Six months after Hurricane Maria, blue tarps still cover homes and buildings across Puerto Rico and the US Virgin Islands. The number of people who lack power can be counted in the hundreds of thousands.
"The suffering continues on the islands and our fellow citizens need help," said Eric LeCompte, Executive Director of the religious development group Jubilee USA. "It's important that Congress voted for relief aid for the islands. Now we need Congress to increase the aid so that the islands can rebuild to withstand the next storms."
Efforts made by the interfaith group, Jubilee USA Network, moved Congress to pass more than billion in recovery funds and secure "better building" provisions to strengthen infrastructure on the islands. Moody's rating agency estimates that Puerto Rico needs more than billion in funds. In Puerto Rico, the majority of applications for FEMA claims are denied.
"Relief monies need to be expedited for Puerto Rico and the US Virgin Islands," stated LeCompte. "The situation is desperate and too many hurricane victims are still waiting for relief."
Because if we can't trust the usual gang of idiots to do anything, we're going to have to learn to aid each other!
Indy groups got the medical boat together to go to Palestine, so why can't Greenpeace or the more militant Sea Shepard group ought to be able to spearhead something like this.
What are the pros and cons?
On this and every other situation where the government is not acting accountable, I think it's high time that people informally stepped in and stepped-up their solidarity.
My brother lives in the mountain town of Aibonito, and his house was rendered unliveable by Hurricane Maria. His home and his community are almost completely rebuilt. The delay was caused by the lack of skilled craftsmen in PR.

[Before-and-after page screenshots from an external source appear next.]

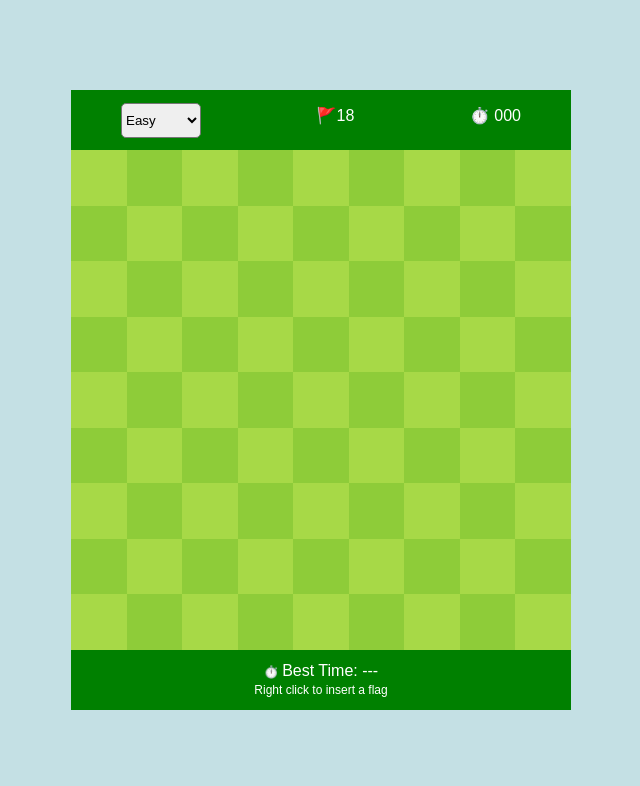
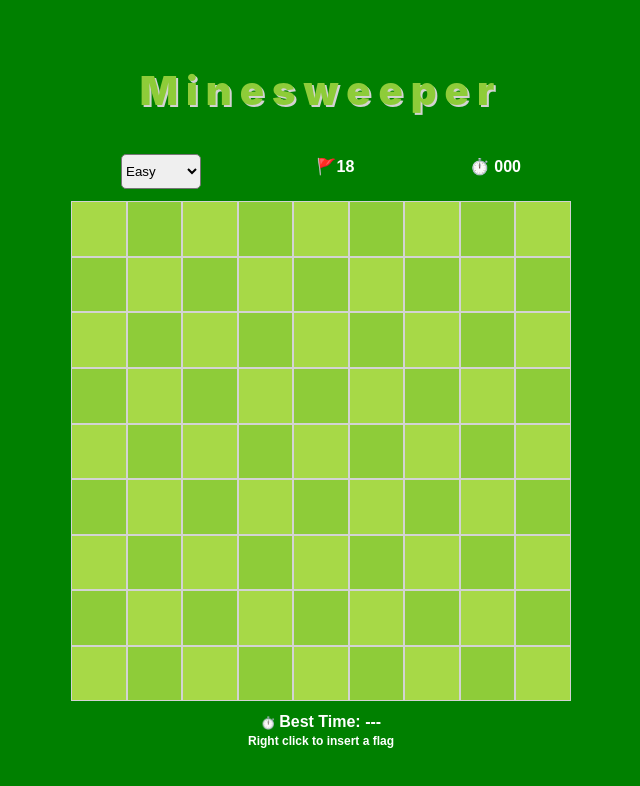
Before and after one commit to tangyvo/minesweeper-react, a React (Create React App) app: page / in a window 1280 px wide. Shown: the top 786 px of the page, without its empty margins (319-959 px from the left). Built offline with nearby package versions, Linux system fonts and the light colour scheme.

Commit message:
styling and colour tweaks

```diff
--- a/src/App.js
+++ b/src/App.js
@@ -296,6 +296,7 @@ const App = () => {
   return (
     <>
       <StyleBody>
+        <h1>Minesweeper</h1>
         <StyleMenu>
           <Level levelChange={levelChange} level={level} />
           <Flags flagTotal={flagTotal} />
--- a/src/Components/Styles/StyleBody.js
+++ b/src/Components/Styles/StyleBody.js
@@ -3,6 +3,16 @@ import styled from "styled-components";
 export const StyleBody = styled.div`
   width: 500px;
 
+  h1 {
+    text-align: center;
+    font-family: -apple-system, BlinkMacSystemFont, 'Segoe UI', Roboto, Oxygen, Ubuntu, Cantarell, 'Open Sans', 'Helvetica Neue', sans-serif;
+    letter-spacing: 0.2em;
+    font-size: 2.5rem;
+    color: #8ecc39;
+    font-weight: 900;
+    text-shadow: 2px 2px lightgray;
+  }
+
   @media (max-width: 700px) {
     width: 400px;
   }
--- a/src/Components/Styles/StyleCell.js
+++ b/src/Components/Styles/StyleCell.js
@@ -3,7 +3,11 @@ import styled from "styled-components";
 export const StyleCell = styled.div`
   display: flex;
   justify-content: center;
+
+  -webkit-touch-callout: none;
+  -webkit-user-select: none; /* Disable selection/copy in UIWebView */
   outline: none;
+  border: 1px solid lightgray;
   background-color: ${(props) =>
     props.isClicked && props.index % 2 === 0
       ? "#E5C29F"
@@ -12,20 +16,20 @@ export const StyleCell = styled.div`
       : props.index % 2 === 0
       ? "#A7D947"
       : "#8ECC39"};
-  color : ${(props) =>
+  color: ${(props) =>
     props.neighbourBombs === 1
       ? "blue"
       : props.neighbourBombs === 2
       ? "green"
       : props.neighbourBombs === 3
-      ? 'red'
+      ? "red"
       : props.neighbourBombs === 4
-      ? 'purple'
+      ? "purple"
       : props.neighbourBombs === 5
-      ? 'orange'
+      ? "orange"
       : props.neighbourBombs === 6
-      ? 'black'
-      : 'yellow'};
+      ? "black"
+      : "yellow"};
   cursor: pointer;
   div {
     font-family: Arial, Helvetica, sans-serif;
--- a/src/Components/Styles/StyleMenu.js
+++ b/src/Components/Styles/StyleMenu.js
@@ -18,6 +18,7 @@ export const StyleMenu = styled.div`
   p {
     font-size: 1rem;
     color: white;
+    font-weight: 600;
   }
 
   .best-time {
--- a/src/index.css
+++ b/src/index.css
@@ -5,7 +5,7 @@ body {
     sans-serif;
   -webkit-font-smoothing: antialiased;
   -moz-osx-font-smoothing: grayscale;
-  background-color: #C4E0E4;
+  background-color: green;
   height: 100vh;
   display: flex;
   justify-content: center;
```
Also changed, not shown: 1 other file (tests, documents, lock files or other folders).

PS. If your home is destroyed in a flood or hurricane or fire, don't expect help from FEMA. They have my brother a little over ,000 to rebuild his home. That did not go very far as you can imagine.